Last week I was having a deep meaningful conversation with my dear friend Margreeth van der Oord about the “business as usual” state of the world: despite the many crisis, everyone is focused on maintaining life as it is and not many question or act differently. This lead me to think of our difficulty to question ourselves and review our own beliefs, values and behaviours. As you know introspection and questioning are key practices that I promote in organisations, that’s my bias!
And that lead me further to think (with a bit of delay) about this years’ women’s day theme of “breaking the gender bias” with a strong posture of arms crossed. I had found it quite hard to relate to the theme and I wasn’t sure why.
If you are still following my train of thoughts (some may remember that I have a tendency to fall into rabbit holes ;o) I started to think about the work of ECWO at RSM about women leadership and how our late beloved Dianne Bevelander used to bring awareness about these biases in organisations with her fish in water metaphor.
💡 Today it clicked for me, we are all biased!
I even have a dedicated section about that in the culture framework I use with clients. So thinking we can break or erase a bias seems like an impossible feat. But saying that doesn’t mean we are doomed by those biases.
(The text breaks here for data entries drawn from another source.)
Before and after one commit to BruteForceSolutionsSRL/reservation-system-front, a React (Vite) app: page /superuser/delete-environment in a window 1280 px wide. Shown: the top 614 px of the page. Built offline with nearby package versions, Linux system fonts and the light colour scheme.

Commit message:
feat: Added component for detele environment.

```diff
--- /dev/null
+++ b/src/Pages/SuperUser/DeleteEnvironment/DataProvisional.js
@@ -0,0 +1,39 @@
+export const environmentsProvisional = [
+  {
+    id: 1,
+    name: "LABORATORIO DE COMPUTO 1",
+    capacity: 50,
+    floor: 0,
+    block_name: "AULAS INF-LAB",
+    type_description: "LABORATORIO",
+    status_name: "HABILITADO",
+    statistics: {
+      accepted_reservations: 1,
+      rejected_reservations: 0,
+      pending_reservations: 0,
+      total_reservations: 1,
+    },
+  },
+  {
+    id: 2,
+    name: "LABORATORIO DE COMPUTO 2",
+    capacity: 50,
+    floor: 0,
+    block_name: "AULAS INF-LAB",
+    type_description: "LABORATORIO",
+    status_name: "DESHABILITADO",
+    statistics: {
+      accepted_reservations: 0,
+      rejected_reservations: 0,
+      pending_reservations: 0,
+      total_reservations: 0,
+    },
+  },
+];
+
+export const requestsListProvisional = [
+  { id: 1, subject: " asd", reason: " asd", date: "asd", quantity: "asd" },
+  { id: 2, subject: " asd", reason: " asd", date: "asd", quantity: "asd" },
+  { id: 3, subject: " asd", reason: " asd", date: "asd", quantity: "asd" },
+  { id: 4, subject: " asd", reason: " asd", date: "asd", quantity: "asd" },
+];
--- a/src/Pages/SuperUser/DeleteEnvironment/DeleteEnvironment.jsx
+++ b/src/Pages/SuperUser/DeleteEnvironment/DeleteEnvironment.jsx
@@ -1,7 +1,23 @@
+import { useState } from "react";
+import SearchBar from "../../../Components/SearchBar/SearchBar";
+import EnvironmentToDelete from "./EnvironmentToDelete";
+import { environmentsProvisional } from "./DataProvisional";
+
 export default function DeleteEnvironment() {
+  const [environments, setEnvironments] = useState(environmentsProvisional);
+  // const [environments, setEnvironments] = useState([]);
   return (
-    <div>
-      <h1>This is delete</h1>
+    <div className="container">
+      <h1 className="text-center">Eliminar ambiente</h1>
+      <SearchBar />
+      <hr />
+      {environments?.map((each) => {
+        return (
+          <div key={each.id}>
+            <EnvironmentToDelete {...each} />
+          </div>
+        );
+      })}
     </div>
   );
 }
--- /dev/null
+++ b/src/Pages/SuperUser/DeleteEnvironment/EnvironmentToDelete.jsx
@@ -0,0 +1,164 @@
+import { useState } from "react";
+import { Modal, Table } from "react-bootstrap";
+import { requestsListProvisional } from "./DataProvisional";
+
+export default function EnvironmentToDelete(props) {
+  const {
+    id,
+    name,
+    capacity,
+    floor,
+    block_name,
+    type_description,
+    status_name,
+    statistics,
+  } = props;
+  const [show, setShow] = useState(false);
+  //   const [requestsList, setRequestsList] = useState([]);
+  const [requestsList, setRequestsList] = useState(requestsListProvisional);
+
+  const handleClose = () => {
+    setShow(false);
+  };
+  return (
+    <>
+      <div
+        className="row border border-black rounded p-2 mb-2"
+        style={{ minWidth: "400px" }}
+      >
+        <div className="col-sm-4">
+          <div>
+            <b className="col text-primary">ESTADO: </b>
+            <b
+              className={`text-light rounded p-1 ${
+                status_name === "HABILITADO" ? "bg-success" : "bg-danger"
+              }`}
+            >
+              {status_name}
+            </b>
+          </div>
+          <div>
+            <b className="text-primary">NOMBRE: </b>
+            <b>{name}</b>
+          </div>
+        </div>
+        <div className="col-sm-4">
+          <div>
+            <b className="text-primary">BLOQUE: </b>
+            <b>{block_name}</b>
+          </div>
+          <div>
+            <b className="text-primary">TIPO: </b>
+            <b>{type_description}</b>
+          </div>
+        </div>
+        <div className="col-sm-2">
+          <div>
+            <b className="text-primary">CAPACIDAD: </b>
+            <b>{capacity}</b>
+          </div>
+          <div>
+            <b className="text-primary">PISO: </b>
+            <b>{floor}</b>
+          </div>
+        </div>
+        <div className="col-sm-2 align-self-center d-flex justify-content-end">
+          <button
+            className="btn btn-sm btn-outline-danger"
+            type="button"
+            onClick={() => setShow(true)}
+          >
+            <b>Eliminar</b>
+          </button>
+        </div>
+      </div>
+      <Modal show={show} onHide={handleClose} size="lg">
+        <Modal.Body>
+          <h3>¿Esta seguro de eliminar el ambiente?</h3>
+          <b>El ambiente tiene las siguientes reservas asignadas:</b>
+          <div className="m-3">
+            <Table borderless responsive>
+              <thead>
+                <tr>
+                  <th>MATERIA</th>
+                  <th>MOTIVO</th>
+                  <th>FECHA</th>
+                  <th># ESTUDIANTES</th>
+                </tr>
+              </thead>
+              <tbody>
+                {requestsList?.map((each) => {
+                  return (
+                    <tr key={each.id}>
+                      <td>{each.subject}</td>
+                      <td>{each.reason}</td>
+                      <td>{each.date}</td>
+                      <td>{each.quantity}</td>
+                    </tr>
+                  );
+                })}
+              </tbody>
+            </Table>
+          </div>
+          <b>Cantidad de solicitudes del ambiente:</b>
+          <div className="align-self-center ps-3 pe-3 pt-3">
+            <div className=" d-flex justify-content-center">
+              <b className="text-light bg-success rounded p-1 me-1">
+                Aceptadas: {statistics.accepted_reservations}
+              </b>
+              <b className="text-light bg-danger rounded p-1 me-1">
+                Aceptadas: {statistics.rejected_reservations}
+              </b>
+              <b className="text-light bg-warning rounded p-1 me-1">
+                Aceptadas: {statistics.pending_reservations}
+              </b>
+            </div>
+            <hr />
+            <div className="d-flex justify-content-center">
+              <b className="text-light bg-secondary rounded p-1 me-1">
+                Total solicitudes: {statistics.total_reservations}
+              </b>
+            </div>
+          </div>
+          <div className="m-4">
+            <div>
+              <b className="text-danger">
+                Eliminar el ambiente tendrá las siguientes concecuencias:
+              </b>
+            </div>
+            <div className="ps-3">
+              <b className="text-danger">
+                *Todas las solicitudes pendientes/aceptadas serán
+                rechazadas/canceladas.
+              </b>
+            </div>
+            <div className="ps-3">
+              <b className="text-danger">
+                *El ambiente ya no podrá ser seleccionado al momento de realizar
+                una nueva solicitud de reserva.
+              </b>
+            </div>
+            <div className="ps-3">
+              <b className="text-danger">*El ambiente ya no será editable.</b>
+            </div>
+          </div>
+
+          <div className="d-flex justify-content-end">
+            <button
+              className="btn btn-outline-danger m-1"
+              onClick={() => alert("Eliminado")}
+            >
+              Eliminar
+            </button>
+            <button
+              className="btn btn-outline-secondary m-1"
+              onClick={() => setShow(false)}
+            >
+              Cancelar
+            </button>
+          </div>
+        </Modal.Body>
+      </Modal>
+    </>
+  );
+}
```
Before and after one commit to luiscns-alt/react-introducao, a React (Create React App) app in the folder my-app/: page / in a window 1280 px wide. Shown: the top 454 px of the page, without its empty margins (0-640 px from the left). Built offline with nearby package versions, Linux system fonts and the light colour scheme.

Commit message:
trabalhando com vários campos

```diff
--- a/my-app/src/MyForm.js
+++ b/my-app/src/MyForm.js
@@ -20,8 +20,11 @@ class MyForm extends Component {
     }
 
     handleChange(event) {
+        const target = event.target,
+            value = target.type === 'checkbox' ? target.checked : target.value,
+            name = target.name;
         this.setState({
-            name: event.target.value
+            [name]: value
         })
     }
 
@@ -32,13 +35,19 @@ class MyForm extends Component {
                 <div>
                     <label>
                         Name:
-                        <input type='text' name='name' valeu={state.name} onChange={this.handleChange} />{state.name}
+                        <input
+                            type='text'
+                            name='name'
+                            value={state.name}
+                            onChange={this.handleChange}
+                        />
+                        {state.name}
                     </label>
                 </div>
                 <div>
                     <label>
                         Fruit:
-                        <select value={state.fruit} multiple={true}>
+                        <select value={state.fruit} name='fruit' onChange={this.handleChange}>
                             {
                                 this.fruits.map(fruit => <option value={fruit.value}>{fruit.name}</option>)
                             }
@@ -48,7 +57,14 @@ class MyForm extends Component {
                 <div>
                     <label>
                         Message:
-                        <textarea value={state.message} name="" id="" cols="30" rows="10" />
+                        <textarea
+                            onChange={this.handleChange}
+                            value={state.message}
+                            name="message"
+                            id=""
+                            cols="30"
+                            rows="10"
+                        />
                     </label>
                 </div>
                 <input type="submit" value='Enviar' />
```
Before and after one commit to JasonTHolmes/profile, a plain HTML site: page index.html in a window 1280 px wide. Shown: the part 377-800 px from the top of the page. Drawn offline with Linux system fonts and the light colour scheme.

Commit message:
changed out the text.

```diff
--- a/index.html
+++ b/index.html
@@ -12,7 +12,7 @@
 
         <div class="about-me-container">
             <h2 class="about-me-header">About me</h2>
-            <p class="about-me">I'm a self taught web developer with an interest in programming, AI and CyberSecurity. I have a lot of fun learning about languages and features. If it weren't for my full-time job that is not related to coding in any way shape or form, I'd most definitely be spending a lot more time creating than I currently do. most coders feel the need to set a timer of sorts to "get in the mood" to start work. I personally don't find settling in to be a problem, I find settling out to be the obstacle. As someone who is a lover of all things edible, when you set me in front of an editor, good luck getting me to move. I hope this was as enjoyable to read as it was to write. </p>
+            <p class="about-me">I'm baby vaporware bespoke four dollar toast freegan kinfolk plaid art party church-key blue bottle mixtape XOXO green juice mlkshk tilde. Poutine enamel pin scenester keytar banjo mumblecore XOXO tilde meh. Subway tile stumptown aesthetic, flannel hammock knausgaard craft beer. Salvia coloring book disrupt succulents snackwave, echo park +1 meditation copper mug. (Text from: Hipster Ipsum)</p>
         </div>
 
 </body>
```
Because what I learned from introspection, mindfulness and other practices is that we can observe our thoughts (where our biases are) and make a choice not to grab on to them, a choice not to follow their direction, and this is what I call stopping the auto-pilot.
I don’t believe that making people feel bad about themselves because they have biases is the answer. Experience has shown me that it is much more efficient and sustainable to first bring awareness and then help people make different choices. We can equip them to stir away from the business as usual, by empowering them to break away from old formatting and by supporting them to welcome, accept and love diversity in themselves and in their environment.